Citation: Cisneros-Franco JM, Voss P, Kang MS, Thomas ME, Côté J, Ross K, Gaudreau P, Rudko DA, Rosa-Neto P and de-Villers-Sidani É (2020) PET Imaging of Perceptual Learning-Induced Changes in the Aged Rodent Cholinergic System. Front. Neurosci. 13:1438. doi: 10.3389/fnins.2019.01438
Received: 31 July 2019; Accepted: 20 December 2019;
Published: 21 January 2020.
Edited by:Manuel S. Malmierca, University of Salamanca, Spain
Reviewed by:Peter Brust, Helmholtz-Zentrum Dresden-Rossendorf (HZ), Germany
Maxime Parent, Institut National d’Excellence en Santé et en Services Sociaux (INESSS), Canada

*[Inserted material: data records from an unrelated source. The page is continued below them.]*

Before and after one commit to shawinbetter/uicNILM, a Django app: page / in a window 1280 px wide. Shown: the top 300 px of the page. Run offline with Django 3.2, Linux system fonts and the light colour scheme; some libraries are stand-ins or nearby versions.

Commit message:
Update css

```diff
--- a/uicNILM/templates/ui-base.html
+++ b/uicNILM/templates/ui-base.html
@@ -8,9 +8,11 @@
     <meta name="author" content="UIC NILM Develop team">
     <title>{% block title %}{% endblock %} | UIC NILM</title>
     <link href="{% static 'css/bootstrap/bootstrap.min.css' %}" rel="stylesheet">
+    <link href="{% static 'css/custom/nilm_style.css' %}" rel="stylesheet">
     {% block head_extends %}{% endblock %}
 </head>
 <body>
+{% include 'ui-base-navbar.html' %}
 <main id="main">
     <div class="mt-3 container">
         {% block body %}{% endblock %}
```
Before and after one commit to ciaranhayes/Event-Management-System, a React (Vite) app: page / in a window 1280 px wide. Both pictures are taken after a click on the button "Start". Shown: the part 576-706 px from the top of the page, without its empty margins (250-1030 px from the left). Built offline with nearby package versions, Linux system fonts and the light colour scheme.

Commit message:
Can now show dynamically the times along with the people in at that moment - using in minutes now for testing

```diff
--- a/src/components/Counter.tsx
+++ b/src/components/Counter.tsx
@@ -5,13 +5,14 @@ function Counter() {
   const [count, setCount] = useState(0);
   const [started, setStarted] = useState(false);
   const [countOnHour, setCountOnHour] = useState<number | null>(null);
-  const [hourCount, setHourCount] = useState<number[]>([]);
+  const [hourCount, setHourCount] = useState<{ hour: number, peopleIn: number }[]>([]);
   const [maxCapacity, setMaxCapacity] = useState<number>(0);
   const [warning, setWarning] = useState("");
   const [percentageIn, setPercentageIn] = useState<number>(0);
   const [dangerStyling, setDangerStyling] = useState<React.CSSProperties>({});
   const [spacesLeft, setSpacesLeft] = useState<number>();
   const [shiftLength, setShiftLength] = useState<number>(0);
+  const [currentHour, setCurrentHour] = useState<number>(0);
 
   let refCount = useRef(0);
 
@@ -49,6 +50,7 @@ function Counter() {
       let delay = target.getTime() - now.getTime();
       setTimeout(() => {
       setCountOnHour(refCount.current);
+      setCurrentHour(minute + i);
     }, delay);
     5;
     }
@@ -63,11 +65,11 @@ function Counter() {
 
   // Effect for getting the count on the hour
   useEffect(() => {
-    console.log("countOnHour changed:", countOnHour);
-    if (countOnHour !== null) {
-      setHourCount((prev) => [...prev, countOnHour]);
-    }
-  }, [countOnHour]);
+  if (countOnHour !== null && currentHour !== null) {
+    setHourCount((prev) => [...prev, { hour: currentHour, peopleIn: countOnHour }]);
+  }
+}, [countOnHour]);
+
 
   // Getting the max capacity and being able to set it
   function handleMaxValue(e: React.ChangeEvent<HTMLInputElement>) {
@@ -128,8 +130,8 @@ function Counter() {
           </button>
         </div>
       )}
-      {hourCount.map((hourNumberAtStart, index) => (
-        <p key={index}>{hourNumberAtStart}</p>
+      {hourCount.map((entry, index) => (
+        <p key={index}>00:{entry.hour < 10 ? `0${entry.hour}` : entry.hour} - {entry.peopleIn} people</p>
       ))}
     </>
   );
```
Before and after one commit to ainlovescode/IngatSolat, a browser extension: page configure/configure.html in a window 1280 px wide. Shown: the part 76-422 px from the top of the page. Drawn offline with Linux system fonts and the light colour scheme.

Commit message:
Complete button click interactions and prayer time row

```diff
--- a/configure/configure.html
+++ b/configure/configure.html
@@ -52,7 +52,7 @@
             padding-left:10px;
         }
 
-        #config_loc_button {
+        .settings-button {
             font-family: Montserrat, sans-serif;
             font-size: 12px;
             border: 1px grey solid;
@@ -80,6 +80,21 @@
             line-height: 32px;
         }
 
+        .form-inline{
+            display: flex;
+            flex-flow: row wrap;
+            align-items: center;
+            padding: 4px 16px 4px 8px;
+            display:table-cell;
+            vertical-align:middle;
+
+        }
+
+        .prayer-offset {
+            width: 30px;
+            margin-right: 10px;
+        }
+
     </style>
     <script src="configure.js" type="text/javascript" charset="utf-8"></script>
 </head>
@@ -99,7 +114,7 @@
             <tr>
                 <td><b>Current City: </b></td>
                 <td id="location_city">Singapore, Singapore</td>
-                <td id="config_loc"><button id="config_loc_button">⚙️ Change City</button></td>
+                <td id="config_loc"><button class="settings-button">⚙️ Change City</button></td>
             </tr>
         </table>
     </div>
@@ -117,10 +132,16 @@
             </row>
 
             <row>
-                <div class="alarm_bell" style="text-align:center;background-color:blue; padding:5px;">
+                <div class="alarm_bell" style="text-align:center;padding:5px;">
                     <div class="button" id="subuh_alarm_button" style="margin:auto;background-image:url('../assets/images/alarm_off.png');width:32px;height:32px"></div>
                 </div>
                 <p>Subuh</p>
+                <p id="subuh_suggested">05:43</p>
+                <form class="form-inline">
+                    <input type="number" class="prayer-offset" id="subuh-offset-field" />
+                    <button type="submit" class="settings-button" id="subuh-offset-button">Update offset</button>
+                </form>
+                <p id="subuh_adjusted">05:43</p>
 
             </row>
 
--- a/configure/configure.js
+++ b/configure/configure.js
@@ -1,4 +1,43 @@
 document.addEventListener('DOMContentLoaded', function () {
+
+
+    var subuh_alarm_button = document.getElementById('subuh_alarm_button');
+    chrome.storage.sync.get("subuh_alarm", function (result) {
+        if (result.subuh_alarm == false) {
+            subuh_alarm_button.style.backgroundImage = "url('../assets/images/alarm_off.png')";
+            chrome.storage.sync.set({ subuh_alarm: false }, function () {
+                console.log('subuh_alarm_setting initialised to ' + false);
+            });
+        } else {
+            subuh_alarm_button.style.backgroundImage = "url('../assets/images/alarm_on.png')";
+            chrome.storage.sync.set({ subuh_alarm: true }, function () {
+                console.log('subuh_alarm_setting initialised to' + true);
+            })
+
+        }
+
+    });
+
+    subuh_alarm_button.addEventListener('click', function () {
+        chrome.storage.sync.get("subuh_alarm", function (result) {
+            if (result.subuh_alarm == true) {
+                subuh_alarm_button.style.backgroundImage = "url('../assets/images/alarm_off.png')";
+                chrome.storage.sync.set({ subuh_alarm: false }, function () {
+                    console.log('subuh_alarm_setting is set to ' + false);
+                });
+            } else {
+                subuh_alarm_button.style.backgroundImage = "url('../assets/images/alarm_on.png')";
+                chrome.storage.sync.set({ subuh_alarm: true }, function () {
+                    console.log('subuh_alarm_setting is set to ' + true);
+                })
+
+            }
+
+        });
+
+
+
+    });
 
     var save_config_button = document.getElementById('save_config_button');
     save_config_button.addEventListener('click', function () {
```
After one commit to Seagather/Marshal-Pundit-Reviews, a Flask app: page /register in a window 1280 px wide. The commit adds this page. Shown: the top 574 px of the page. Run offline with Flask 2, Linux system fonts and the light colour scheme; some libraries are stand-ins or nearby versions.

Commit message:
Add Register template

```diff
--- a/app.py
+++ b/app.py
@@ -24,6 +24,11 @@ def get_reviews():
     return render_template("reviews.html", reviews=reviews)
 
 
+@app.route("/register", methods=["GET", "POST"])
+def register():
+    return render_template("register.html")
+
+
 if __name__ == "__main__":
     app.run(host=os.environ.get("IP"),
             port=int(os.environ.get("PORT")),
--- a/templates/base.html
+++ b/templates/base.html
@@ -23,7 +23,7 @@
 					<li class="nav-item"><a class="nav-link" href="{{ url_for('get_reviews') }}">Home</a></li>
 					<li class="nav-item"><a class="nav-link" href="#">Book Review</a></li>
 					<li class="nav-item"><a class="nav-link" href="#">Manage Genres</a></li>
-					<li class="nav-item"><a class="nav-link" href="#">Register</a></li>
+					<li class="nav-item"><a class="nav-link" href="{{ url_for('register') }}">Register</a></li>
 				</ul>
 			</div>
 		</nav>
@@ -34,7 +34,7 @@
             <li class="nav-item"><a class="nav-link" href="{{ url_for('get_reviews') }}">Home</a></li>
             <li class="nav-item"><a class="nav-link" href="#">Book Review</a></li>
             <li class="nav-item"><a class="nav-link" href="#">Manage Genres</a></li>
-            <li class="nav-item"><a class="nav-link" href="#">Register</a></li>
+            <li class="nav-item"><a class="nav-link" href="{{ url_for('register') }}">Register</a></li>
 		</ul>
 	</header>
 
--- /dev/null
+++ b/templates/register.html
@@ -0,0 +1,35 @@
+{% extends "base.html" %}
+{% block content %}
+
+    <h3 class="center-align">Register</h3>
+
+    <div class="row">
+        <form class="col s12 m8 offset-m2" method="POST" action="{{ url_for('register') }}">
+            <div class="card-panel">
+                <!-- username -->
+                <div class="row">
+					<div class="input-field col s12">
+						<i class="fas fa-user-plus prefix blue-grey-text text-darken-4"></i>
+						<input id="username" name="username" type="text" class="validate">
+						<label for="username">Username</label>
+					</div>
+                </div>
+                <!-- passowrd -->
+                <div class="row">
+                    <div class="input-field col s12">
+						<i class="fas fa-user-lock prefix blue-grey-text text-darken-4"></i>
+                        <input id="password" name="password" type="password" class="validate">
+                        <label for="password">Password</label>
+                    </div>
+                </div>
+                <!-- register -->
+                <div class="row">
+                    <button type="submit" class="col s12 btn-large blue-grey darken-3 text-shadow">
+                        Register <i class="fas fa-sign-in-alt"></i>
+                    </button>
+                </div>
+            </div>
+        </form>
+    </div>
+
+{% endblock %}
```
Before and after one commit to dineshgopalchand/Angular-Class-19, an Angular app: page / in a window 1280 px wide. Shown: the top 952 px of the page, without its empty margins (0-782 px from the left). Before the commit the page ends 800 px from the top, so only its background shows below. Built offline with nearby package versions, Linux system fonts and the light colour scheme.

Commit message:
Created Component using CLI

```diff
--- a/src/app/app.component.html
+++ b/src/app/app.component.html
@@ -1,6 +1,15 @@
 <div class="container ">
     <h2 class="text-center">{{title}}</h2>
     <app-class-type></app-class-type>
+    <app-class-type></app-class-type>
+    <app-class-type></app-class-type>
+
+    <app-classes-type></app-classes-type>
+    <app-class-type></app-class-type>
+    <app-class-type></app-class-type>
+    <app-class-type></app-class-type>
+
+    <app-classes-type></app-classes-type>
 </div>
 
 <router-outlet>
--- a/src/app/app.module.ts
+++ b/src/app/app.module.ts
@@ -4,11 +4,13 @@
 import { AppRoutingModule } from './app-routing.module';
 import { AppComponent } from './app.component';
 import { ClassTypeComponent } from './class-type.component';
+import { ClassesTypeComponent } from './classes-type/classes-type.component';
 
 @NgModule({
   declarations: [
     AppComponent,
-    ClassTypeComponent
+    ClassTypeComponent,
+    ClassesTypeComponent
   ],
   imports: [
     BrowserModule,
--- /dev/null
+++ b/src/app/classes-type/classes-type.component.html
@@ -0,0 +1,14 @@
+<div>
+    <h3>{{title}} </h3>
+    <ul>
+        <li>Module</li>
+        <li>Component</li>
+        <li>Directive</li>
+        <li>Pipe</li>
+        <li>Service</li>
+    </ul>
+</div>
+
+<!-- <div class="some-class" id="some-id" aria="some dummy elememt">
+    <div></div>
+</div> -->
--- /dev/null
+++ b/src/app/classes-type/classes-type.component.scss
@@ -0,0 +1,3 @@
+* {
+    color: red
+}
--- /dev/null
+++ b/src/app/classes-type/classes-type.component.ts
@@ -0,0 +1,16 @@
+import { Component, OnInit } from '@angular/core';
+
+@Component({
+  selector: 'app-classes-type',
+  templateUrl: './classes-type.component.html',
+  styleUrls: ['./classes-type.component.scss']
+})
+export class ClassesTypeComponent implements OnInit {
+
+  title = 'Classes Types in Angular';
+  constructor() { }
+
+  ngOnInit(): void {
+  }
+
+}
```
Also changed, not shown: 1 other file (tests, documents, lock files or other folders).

Copyright © 2020 Cisneros-Franco, Voss, Kang, Thomas, Côté, Ross, Gaudreau, Rudko, Rosa-Neto and de-Villers-Sidani. This is an open-access article distributed under the terms of the Creative Commons Attribution License (CC BY). The use, distribution or reproduction in other forums is permitted, provided the original author(s) and the copyright owner(s) are credited and that the original publication in this journal is cited, in accordance with accepted academic practice. No use, distribution or reproduction is permitted which does not comply with these terms.